Six-year-old Veerender has been languishing in the paediatric medicine ward of Calcutta Medical College and Hospital for the past seven days. His grandmother, always by his side, says ‘Veeru’ has been suffering severe abdominal pain for a week, but she doesn’t know why. “I took the baby for an X-ray, but no one is telling me what is wrong with the child,” she cried on Thursday.
But this grandmother’s voice of despair was drowned by the din at the Sishu Nivas Medicine ward of the hospital, struggling to cope with more than double the number of patients it can accommodate.
With 74 beds and more than 150 children suffering from fever and food poisoning, diarrhoea and severe cold, the four nurses on duty declared they “did not have time to explain everything to patients or their relatives” all the time.
Rokeya Banu, who had come from M.R. Bangur Hospital without “any referral slip” to admit her infant daughter, was left quite clueless about what she should do next and why, as nurses rushed around “without a second to spare”.
The chaos on Thursday afternoon was a grim reminder of what six-month-old Shabana and her parents, Ashraf and Naseema, would have run into on Monday, after being referred to the central Calcutta hospital by Howrah General Hospital. The Howrah hospital had, however, not informed Calcutta Medical College and Hospital about referring Shabana, as is the oft-neglected medical norm.
Nothing has changed in the chaos that is the paediatric ward of Medical College 72 hours after the death of little Shabana, even as the inquiry into the tragedy goes on. The hospital authorities declared they were trying to gauge the level of “commitment shown by doctors in trying to persuade Ashraf and Naseema” to get their daughter admitted.
“We will find out the effort made by the doctors in clearly explaining the situation, the seriousness of her ailment and the probable consequences,” said deputy superintendent A.N. Biswas. A three-member committee under medical superintendent Santanu Tripathy has been given a week to submit its report.

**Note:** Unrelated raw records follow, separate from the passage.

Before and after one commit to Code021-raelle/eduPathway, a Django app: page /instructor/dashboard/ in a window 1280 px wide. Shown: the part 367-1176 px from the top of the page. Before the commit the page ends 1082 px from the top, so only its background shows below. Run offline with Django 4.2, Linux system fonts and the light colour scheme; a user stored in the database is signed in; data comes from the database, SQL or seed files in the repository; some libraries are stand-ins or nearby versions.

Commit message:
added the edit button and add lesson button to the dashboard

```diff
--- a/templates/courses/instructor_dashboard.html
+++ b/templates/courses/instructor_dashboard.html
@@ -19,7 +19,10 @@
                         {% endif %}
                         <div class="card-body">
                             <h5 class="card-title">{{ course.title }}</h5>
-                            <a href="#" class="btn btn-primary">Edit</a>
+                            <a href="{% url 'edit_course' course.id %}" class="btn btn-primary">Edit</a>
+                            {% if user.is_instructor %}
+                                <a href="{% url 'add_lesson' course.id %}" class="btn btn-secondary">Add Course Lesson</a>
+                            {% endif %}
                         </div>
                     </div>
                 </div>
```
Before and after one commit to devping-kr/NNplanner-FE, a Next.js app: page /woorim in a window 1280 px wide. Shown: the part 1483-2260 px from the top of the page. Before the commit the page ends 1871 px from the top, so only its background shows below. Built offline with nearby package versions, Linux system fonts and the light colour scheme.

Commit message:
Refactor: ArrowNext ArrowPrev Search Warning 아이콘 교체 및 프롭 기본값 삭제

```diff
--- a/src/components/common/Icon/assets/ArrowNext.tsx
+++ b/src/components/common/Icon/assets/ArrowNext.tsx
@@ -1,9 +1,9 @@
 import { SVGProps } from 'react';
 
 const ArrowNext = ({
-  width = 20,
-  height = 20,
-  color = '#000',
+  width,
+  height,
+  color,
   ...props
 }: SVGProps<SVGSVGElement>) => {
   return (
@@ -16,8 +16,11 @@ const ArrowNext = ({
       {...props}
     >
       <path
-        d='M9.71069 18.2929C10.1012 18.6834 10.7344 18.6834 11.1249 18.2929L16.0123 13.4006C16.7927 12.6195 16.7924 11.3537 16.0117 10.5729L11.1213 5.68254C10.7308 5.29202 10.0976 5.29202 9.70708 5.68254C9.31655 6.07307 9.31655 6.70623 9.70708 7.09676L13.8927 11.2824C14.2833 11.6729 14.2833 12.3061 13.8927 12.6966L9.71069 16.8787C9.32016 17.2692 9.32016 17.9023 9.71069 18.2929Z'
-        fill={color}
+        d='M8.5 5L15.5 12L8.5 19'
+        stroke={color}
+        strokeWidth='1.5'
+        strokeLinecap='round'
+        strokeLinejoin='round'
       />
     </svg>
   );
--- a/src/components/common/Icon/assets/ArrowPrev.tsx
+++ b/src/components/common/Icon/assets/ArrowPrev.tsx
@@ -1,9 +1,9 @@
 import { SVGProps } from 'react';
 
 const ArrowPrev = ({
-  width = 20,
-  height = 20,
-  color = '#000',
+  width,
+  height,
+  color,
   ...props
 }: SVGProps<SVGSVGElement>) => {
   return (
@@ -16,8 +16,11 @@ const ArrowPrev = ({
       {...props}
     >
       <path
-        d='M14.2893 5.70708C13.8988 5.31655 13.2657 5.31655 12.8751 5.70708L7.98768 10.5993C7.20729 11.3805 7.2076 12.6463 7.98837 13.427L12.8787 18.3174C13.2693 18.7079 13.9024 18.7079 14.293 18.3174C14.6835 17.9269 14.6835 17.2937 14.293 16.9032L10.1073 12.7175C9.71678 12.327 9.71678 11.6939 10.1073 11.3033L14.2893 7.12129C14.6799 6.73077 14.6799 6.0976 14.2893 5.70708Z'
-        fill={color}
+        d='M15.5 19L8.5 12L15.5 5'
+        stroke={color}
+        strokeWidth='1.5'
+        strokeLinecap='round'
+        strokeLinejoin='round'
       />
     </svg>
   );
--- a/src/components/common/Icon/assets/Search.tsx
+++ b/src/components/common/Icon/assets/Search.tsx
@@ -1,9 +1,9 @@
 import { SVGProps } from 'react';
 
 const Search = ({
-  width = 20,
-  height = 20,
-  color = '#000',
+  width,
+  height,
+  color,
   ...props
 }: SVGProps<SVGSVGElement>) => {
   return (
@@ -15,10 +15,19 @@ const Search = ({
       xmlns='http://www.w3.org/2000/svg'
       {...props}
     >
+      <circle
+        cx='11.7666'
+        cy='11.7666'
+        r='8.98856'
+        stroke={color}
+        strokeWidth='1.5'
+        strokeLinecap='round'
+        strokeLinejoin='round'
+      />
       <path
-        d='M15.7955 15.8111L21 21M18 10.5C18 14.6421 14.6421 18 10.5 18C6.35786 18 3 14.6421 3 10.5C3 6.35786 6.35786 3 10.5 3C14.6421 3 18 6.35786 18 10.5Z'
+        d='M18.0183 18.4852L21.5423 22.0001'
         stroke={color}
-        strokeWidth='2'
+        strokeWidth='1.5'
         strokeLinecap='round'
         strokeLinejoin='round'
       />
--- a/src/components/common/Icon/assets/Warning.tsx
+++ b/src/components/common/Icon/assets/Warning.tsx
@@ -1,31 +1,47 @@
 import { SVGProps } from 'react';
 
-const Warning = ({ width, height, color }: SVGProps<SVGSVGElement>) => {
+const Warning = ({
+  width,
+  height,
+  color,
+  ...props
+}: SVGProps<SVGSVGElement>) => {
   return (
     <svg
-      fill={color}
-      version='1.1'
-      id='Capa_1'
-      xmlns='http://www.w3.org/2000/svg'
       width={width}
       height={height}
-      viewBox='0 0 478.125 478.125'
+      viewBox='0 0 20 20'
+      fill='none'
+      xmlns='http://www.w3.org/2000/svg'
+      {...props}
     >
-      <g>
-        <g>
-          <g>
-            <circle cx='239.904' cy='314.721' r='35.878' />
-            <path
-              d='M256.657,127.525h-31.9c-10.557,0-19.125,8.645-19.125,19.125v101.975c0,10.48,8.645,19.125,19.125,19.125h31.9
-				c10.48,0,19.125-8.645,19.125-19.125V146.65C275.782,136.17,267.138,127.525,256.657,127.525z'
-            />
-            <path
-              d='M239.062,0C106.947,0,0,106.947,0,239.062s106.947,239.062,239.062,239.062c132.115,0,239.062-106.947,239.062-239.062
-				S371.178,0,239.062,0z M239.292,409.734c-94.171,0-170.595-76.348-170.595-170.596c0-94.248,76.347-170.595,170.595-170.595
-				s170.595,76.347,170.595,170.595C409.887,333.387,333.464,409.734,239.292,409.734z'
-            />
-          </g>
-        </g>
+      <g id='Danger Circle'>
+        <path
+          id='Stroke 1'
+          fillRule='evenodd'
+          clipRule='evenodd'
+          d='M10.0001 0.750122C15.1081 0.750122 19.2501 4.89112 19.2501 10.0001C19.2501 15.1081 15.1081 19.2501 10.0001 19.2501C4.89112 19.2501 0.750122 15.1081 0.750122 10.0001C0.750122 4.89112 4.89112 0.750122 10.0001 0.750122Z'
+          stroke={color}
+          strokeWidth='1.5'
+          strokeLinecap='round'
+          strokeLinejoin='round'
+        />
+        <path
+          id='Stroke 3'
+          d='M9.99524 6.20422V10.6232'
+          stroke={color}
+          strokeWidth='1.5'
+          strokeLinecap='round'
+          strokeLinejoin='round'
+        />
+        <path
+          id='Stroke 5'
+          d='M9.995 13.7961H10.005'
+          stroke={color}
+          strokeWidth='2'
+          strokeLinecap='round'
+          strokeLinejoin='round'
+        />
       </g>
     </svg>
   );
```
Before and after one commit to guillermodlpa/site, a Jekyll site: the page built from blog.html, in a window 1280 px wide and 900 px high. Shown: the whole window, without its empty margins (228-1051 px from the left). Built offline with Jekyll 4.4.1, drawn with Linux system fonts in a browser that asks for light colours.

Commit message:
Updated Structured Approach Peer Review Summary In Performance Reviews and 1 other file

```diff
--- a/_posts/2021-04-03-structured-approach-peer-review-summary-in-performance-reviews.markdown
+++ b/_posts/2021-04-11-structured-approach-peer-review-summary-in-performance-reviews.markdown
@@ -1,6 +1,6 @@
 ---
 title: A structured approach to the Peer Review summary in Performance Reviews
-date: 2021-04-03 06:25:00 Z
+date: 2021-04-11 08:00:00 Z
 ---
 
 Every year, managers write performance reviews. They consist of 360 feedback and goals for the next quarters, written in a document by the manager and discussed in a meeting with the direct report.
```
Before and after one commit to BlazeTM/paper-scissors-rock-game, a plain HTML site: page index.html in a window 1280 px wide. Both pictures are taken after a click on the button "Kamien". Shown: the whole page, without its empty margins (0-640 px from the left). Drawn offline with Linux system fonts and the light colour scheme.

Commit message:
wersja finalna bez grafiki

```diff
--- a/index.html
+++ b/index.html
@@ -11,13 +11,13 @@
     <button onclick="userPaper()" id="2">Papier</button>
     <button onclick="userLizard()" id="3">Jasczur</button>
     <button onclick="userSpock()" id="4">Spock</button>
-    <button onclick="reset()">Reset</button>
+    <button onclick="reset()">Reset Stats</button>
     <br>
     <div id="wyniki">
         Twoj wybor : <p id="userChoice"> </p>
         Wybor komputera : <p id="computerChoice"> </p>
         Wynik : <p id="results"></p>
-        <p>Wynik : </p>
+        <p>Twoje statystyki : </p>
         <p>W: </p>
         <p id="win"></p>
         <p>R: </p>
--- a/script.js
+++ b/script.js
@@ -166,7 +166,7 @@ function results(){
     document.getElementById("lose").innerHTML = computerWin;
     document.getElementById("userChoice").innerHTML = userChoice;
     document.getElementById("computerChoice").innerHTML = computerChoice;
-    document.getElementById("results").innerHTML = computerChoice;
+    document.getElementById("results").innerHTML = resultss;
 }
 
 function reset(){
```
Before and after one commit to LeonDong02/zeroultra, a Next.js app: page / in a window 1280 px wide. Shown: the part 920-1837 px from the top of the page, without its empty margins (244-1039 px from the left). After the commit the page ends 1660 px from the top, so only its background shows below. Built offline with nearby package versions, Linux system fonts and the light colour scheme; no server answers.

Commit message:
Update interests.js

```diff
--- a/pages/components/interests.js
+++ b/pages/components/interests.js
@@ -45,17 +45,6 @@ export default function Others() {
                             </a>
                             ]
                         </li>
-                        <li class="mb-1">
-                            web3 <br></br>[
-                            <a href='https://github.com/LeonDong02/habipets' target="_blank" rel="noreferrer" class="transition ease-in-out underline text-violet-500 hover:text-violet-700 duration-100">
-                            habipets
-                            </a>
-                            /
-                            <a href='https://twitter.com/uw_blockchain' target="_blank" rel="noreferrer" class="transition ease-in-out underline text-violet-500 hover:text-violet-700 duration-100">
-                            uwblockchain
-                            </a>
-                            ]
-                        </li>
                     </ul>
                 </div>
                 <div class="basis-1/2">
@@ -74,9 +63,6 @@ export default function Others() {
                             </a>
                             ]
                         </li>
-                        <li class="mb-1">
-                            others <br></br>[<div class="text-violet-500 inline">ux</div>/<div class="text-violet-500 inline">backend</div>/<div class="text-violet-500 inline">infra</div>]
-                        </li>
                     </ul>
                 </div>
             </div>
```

Director of medical education C.R. Maity said on Thursday that “a patient like Shabana must first be resuscitated before the question of referral or money for treatment arises… The effort from the entire medical staff must be 100 per cent.”